What do Dick Costolo (CEO of Twitter), Al Franken, Dave Delaney and Bayard Saunders have in common?Improvisational theater training. Based on the work of Viola Spolin and her son, Paul Sills, improv has been taught since the 1930’s, influencing generations of content creators and performers.
BoxLot was ranked 2nd to eBay in the online auction market, specializing in the unique and hard-to-find, and ran a series of very popular radio ads, all developed using the principles of improvisational theater games.

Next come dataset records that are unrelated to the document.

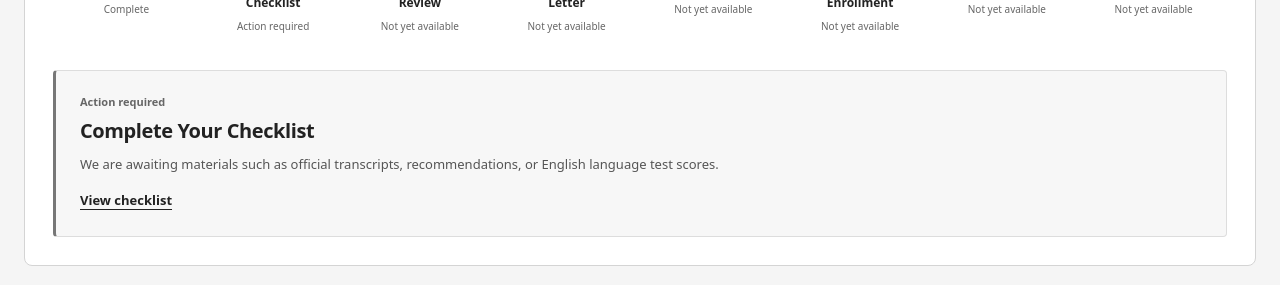
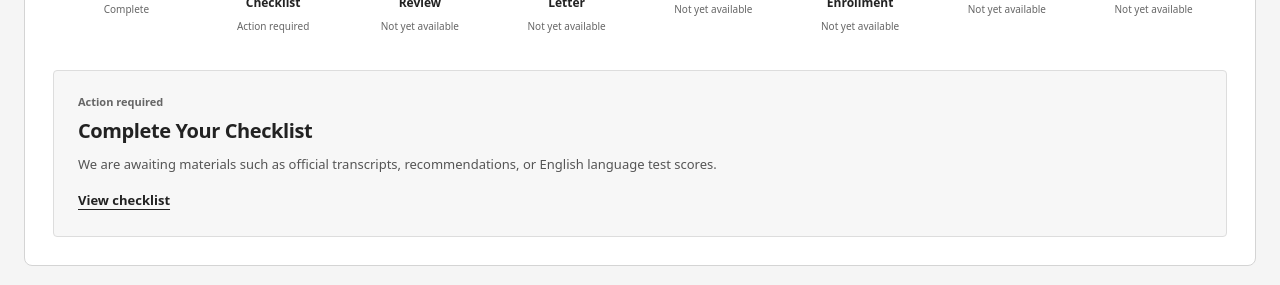
Before and after one commit to timkloote/slate-modules, an Eleventy site: file src/application-progress-wireframe.11ty.js in a window 1280 px wide. Shown: the part 319-604 px from the top of the page. Built offline with nearby package versions, Linux system fonts and the light colour scheme; Eleventy itself is replaced by a stand-in of ours; files that its build step writes are made by us from their sources; what linkedom would draw is missing.

Commit message:
Use system UI typography and uniform wireframe detail border

```diff
--- a/src/scss/application-progress-wireframe.scss
+++ b/src/scss/application-progress-wireframe.scss
@@ -1,6 +1,6 @@
 /* Mid-fidelity brainstorming wireframe. Standalone, grayscale, and unbranded. */
 * { box-sizing:border-box; }
-body { margin:0; background:#f5f5f5; color:#222; font:14px/1.55 system-ui,-apple-system,BlinkMacSystemFont,'Segoe UI',sans-serif; }
+body { margin:0; background:#f5f5f5; color:#222; font:14px/1.55 system-ui,sans-serif; }
 main { max-width:1400px; margin:0 auto; padding:32px 24px; }
 [hidden] { display:none !important; }
 button,select { font:inherit; color:inherit; background:#fff; border:1px solid #c4c4c4; border-radius:4px; }
@@ -25,7 +25,7 @@ h2 { font-size:24px; } h3 { font-size:20px; }
 .tracker-steps li[data-state=skipped] .node { border-style:dashed; }
 .step-label { font-size:12px; font-weight:600; line-height:1.4; max-width:130px; }
 .step-status { margin-top:7px; color:#666; font-size:10px; }
-.step-detail { margin-top:24px; padding:22px 24px; border:1px solid #ddd; border-left:3px solid #777; border-radius:4px; background:#f7f7f7; }
+.step-detail { margin-top:24px; padding:22px 24px; border:1px solid #ddd; border-radius:4px; background:#f7f7f7; }
 .detail-status { margin:0 0 8px; font-size:11px; font-weight:600; color:#666; }
 .step-detail > p:not(.detail-status) { max-width:760px; margin:8px 0 12px; color:#555; font-size:13px; }
 .step-action { padding:4px 0; border:0; background:transparent; font-weight:600; text-decoration:underline; text-underline-offset:4px; font-size:13px; }
```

For this ad, “Tennis Ball Machine,” the writers were playing a sound effects game, doing their best to replicate the sounds of obscure auction items, when during the playing/brainstorming, one of them imitated a tennis ball machine. They had an “AHA!” moment, and within minutes the final draft of the :30 second radio spot was written.
The average age of the bowlers in the United States is somewhere in the late 60’s. Ebonite Sports bowling ball brands were looking for ways to make bowling relevant to a new generation. They called on improv comedian Dale Jenkins to develop a series of videos for YouTube, ranting on the theme of “They Ruined Bowling” (by engineering the new balls so well that a player’s skill matters less). His character posted on professional bowling discussion boards and social media groups, engaging the public and real bowling professionals in the discussion. Watch all the videos at http://TheyRuinedBowling.com or http://YouTube.com/DaleJenkins165
As part of the launch of the 2013 Nissan Pathfinder, Nissan sponsored “An Improv-Tastic Road Trip” – a 12-hour long marathon of improvisational theater games by members of The Second City, developing and recording music videos from suggestions submitted by viewers.
The Second City improvisational theater music videos remain on Facebook for viewing on-demand. Certain to be #1 on the charts: Lindsey A.’s Rap. And a tip of the cowboy hat to Abby M.’s Country. Watch them all at http://improvtasticroadtrip.com
Improv Everywhere uses improvisational theater games along with other brainstorming techniques to come up with large group “experiences” or street-theater “happenings” or flash-mob activities. They are probably most famous for the “No Pants Subway Ride”
For more than a decade, Improv Everywhere has staged an annual “No Pants Subway Ride”
Improv Everywhere stages the “Black Tie Beach” event, where participants in formal wear go for a dip, fully-clothed, in the waters of Atlantic City, New Jersey.
Improv Everywhere stages an improvisation with the public on escalators: “Rob Wants to High Five You” – it’s like the old Burma Shave signs along the highway. See how many people do give Rob a high five! Event marketers should be taking notes.
If you grew up in a neighborhood, what was your favorite group game to play with the other kids? …Improvisation as we know it began with Viola Spolin teaching children’s theater in the inner-city, paid for by a WPA Grant. Instead of technical training, she discovered that highly structured group games brought out the most creative and innovative results, and wrote about it in “Improvisation for the Theater,” considered the definitive textbook on theater games. She and her son, Paul Sills, introduced theater games to Chicago in the 1960’s, giving birth to comedy theater companies The Second City and The Groundlings, and influencing television shows like Kids In The Hall, Saturday Night Live, Whose Line Is It Anyway? etc.
Viola Spolin and Neva Boyd developed coaching techniques for directors and teachers to help students achieve better scene content. These same rules could be applied to group meetings, brainstorming sessions, and used to guide creative or strategic development of ideas between working partners. Adopted into a corporate culture, they would certainly help create a better working environment, and a very positive and productive working group dynamic. And the results of ideas born of these true flights of fancy (or real dances with the muse) are guaranteed to be better content, certainly more funny and genuine (a requisite to viral).- Say “Yes, and…”- After the “and,” add new information- Don’t block- Avoid questions- Focus outward (no “I” or ego)- Make your partner look good- Stay in-contact- Work on the problem- Avoid making lists- Show, don’t tell- Let it happen, don’t plan or invent
Developing content from theater games has driven the improv industry to create opportunities for access: training and performance experiences, as well as corporate communications development. Around the country (and in Canada!) organizations such as The Second City, The Groundlings, ComedySportz, i.O.West, Theatre Asylum and Upright Citizens Brigade, not only entertain the public and graduate comedy stars of tomorrow, but also provide everything from corporate events performances to content development.
Locally the Nashville Improv Company offers bi-monthly performances to the public, and corporate events and content development to agencies and brands. More information at http://NashvilleImprovCompany.com
Theater Games Rules for Better Content• Say “Yes, and…”• After the “and,” add new information• Don’t block• Avoid questions• Focus outward (no “I” or ego)• Make your partner look good• Stay in-contact• Work on the problem• Avoid making lists• Show, don’t tell• Let it happen, don’t plan or invent
#bcn12improvBayard Saunders Dave Delaney@miiacom @davedelaneyMiiA.com DaveDelaney.meNashville Improv Company@iheartimprovNashvilleImprovCompany.com